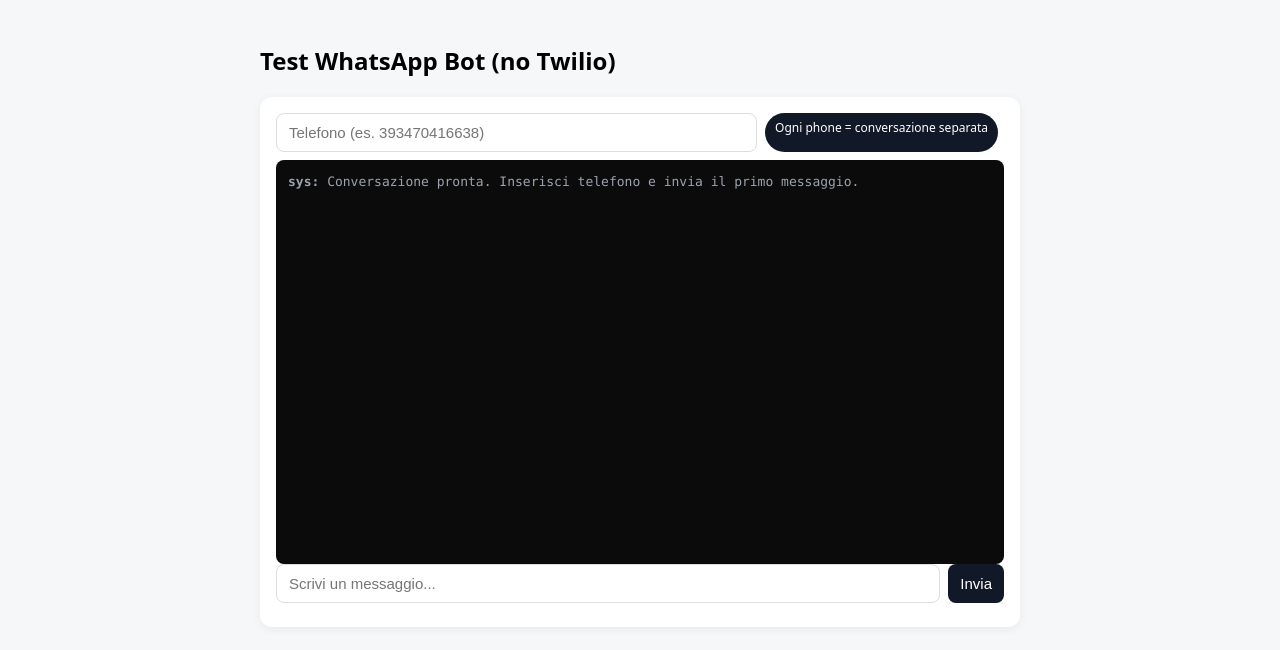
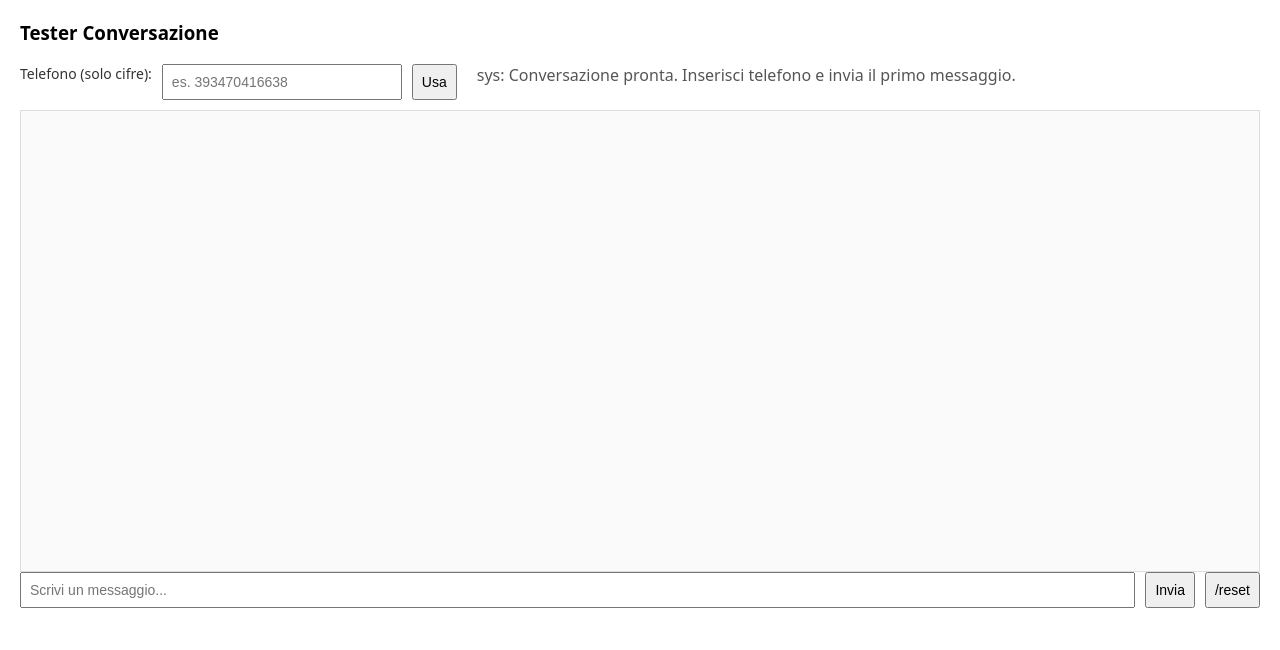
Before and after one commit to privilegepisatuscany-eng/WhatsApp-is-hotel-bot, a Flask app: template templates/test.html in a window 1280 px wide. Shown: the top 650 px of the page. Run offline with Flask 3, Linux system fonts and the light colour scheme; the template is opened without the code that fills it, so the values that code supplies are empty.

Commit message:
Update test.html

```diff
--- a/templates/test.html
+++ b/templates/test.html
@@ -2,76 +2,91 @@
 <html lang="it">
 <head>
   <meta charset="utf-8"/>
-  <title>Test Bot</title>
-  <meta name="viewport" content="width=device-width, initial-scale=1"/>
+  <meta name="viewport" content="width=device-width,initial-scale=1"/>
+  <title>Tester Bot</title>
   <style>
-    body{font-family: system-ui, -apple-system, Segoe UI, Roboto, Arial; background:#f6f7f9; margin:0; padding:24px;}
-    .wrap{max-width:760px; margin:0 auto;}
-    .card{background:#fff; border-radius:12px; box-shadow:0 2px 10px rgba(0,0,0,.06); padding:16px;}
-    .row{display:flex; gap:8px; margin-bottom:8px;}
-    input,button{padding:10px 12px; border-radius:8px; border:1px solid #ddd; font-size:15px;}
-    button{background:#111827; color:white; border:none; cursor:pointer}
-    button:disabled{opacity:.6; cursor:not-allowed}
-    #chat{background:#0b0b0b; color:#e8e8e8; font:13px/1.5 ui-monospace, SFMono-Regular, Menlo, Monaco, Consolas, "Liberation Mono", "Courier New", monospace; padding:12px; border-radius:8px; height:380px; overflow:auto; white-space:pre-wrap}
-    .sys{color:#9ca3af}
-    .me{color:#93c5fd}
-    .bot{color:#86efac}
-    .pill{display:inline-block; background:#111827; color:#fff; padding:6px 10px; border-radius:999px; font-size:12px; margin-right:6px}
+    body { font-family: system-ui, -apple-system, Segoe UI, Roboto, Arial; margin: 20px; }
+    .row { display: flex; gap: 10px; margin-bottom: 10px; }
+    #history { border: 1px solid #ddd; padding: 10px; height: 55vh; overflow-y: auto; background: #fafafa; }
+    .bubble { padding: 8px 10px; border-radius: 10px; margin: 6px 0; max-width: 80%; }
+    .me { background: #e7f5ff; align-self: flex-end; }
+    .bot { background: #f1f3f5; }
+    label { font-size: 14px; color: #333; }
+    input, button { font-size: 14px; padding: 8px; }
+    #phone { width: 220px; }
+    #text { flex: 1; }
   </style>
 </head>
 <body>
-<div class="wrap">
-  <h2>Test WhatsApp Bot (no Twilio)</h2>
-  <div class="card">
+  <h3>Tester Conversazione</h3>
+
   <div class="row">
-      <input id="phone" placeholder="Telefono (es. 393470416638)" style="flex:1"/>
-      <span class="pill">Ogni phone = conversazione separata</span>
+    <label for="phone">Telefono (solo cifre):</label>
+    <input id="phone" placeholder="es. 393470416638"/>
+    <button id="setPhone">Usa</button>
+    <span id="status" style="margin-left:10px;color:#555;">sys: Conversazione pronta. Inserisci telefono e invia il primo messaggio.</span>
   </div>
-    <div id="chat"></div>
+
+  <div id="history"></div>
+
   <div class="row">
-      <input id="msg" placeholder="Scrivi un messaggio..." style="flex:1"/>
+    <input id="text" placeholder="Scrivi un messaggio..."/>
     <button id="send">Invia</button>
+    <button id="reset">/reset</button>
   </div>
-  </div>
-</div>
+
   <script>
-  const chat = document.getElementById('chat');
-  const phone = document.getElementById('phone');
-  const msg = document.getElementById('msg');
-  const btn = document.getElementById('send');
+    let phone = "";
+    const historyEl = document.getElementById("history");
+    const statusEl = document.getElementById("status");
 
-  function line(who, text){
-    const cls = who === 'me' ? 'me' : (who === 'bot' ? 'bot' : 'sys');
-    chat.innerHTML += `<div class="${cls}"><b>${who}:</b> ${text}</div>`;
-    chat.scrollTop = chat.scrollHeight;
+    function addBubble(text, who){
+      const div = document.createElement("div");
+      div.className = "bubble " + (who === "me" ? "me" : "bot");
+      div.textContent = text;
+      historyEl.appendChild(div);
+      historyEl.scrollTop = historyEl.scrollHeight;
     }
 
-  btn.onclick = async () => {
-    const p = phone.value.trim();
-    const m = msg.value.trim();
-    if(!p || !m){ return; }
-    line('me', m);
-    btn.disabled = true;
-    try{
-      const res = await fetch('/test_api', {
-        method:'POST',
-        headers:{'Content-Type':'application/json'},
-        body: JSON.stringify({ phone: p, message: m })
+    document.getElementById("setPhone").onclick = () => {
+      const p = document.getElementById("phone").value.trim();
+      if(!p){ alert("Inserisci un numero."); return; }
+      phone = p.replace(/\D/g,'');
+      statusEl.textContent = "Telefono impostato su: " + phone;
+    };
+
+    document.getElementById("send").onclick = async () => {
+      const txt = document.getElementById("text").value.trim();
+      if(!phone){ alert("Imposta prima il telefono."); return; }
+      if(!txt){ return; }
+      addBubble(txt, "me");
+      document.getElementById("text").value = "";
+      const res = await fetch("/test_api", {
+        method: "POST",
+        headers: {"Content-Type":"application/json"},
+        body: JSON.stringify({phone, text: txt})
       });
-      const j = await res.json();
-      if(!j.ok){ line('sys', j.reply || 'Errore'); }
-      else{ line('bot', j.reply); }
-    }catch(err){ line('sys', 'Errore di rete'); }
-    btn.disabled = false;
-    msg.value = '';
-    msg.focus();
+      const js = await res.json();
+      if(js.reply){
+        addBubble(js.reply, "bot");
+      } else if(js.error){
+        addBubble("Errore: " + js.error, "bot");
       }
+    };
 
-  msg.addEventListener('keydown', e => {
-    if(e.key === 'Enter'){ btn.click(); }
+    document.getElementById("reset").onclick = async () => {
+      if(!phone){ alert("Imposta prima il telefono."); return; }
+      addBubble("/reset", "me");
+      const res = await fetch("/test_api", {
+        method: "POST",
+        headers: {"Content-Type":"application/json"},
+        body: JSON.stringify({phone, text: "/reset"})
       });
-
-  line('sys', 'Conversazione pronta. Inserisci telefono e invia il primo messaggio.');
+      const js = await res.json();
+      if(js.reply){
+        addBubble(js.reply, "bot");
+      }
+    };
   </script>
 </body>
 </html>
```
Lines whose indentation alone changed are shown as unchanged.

_____

Output the listing exactly, pictures excluded.

> _Response_:
Before and after one commit to privilegepisatuscany-eng/WhatsApp-is-hotel-bot, a Flask app: template templates/test.html in a window 1280 px wide. Shown: the top 650 px of the page. Run offline with Flask 3, Linux system fonts and the light colour scheme; the template is opened without the code that fills it, so the values that code supplies are empty.

Commit message:
Update test.html

```diff
--- a/templates/test.html
+++ b/templates/test.html
@@ -2,76 +2,91 @@
 <html lang="it">
 <head>
   <meta charset="utf-8"/>
-  <title>Test Bot</title>
-  <meta name="viewport" content="width=device-width, initial-scale=1"/>
+  <meta name="viewport" content="width=device-width,initial-scale=1"/>
+  <title>Tester Bot</title>
   <style>
-    body{font-family: system-ui, -apple-system, Segoe UI, Roboto, Arial; background:#f6f7f9; margin:0; padding:24px;}
-    .wrap{max-width:760px; margin:0 auto;}
-    .card{background:#fff; border-radius:12px; box-shadow:0 2px 10px rgba(0,0,0,.06); padding:16px;}
-    .row{display:flex; gap:8px; margin-bottom:8px;}
-    input,button{padding:10px 12px; border-radius:8px; border:1px solid #ddd; font-size:15px;}
-    button{background:#111827; color:white; border:none; cursor:pointer}
-    button:disabled{opacity:.6; cursor:not-allowed}
-    #chat{background:#0b0b0b; color:#e8e8e8; font:13px/1.5 ui-monospace, SFMono-Regular, Menlo, Monaco, Consolas, "Liberation Mono", "Courier New", monospace; padding:12px; border-radius:8px; height:380px; overflow:auto; white-space:pre-wrap}
-    .sys{color:#9ca3af}
-    .me{color:#93c5fd}
-    .bot{color:#86efac}
-    .pill{display:inline-block; background:#111827; color:#fff; padding:6px 10px; border-radius:999px; font-size:12px; margin-right:6px}
+    body { font-family: system-ui, -apple-system, Segoe UI, Roboto, Arial; margin: 20px; }
+    .row { display: flex; gap: 10px; margin-bottom: 10px; }
+    #history { border: 1px solid #ddd; padding: 10px; height: 55vh; overflow-y: auto; background: #fafafa; }
+    .bubble { padding: 8px 10px; border-radius: 10px; margin: 6px 0; max-width: 80%; }
+    .me { background: #e7f5ff; align-self: flex-end; }
+    .bot { background: #f1f3f5; }
+    label { font-size: 14px; color: #333; }
+    input, button { font-size: 14px; padding: 8px; }
+    #phone { width: 220px; }
+    #text { flex: 1; }
   </style>
 </head>
 <body>
-<div class="wrap">
-  <h2>Test WhatsApp Bot (no Twilio)</h2>
-  <div class="card">
+  <h3>Tester Conversazione</h3>
+
   <div class="row">
-      <input id="phone" placeholder="Telefono (es. 393470416638)" style="flex:1"/>
-      <span class="pill">Ogni phone = conversazione separata</span>
+    <label for="phone">Telefono (solo cifre):</label>
+    <input id="phone" placeholder="es. 393470416638"/>
+    <button id="setPhone">Usa</button>
+    <span id="status" style="margin-left:10px;color:#555;">sys: Conversazione pronta. Inserisci telefono e invia il primo messaggio.</span>
   </div>
-    <div id="chat"></div>
+
+  <div id="history"></div>
+
   <div class="row">
-      <input id="msg" placeholder="Scrivi un messaggio..." style="flex:1"/>
+    <input id="text" placeholder="Scrivi un messaggio..."/>
     <button id="send">Invia</button>
+    <button id="reset">/reset</button>
   </div>
-  </div>
-</div>
+
   <script>
-  const chat = document.getElementById('chat');
-  const phone = document.getElementById('phone');
-  const msg = document.getElementById('msg');
-  const btn = document.getElementById('send');
+    let phone = "";
+    const historyEl = document.getElementById("history");
+    const statusEl = document.getElementById("status");
 
-  function line(who, text){
-    const cls = who === 'me' ? 'me' : (who === 'bot' ? 'bot' : 'sys');
-    chat.innerHTML += `<div class="${cls}"><b>${who}:</b> ${text}</div>`;
-    chat.scrollTop = chat.scrollHeight;
+    function addBubble(text, who){
+      const div = document.createElement("div");
+      div.className = "bubble " + (who === "me" ? "me" : "bot");
+      div.textContent = text;
+      historyEl.appendChild(div);
+      historyEl.scrollTop = historyEl.scrollHeight;
     }
 
-  btn.onclick = async () => {
-    const p = phone.value.trim();
-    const m = msg.value.trim();
-    if(!p || !m){ return; }
-    line('me', m);
-    btn.disabled = true;
-    try{
-      const res = await fetch('/test_api', {
-        method:'POST',
-        headers:{'Content-Type':'application/json'},
-        body: JSON.stringify({ phone: p, message: m })
+    document.getElementById("setPhone").onclick = () => {
+      const p = document.getElementById("phone").value.trim();
+      if(!p){ alert("Inserisci un numero."); return; }
+      phone = p.replace(/\D/g,'');
+      statusEl.textContent = "Telefono impostato su: " + phone;
+    };
+
+    document.getElementById("send").onclick = async () => {
+      const txt = document.getElementById("text").value.trim();
+      if(!phone){ alert("Imposta prima il telefono."); return; }
+      if(!txt){ return; }
+      addBubble(txt, "me");
+      document.getElementById("text").value = "";
+      const res = await fetch("/test_api", {
+        method: "POST",
+        headers: {"Content-Type":"application/json"},
+        body: JSON.stringify({phone, text: txt})
       });
-      const j = await res.json();
-      if(!j.ok){ line('sys', j.reply || 'Errore'); }
-      else{ line('bot', j.reply); }
-    }catch(err){ line('sys', 'Errore di rete'); }
-    btn.disabled = false;
-    msg.value = '';
-    msg.focus();
+      const js = await res.json();
+      if(js.reply){
+        addBubble(js.reply, "bot");
+      } else if(js.error){
+        addBubble("Errore: " + js.error, "bot");
       }
+    };
 
-  msg.addEventListener('keydown', e => {
-    if(e.key === 'Enter'){ btn.click(); }
+    document.getElementById("reset").onclick = async () => {
+      if(!phone){ alert("Imposta prima il telefono."); return; }
+      addBubble("/reset", "me");
+      const res = await fetch("/test_api", {
+        method: "POST",
+        headers: {"Content-Type":"application/json"},
+        body: JSON.stringify({phone, text: "/reset"})
       });
-
-  line('sys', 'Conversazione pronta. Inserisci telefono e invia il primo messaggio.');
+      const js = await res.json();
+      if(js.reply){
+        addBubble(js.reply, "bot");
+      }
+    };
   </script>
 </body>
 </html>
```
Lines whose indentation alone changed are shown as unchanged.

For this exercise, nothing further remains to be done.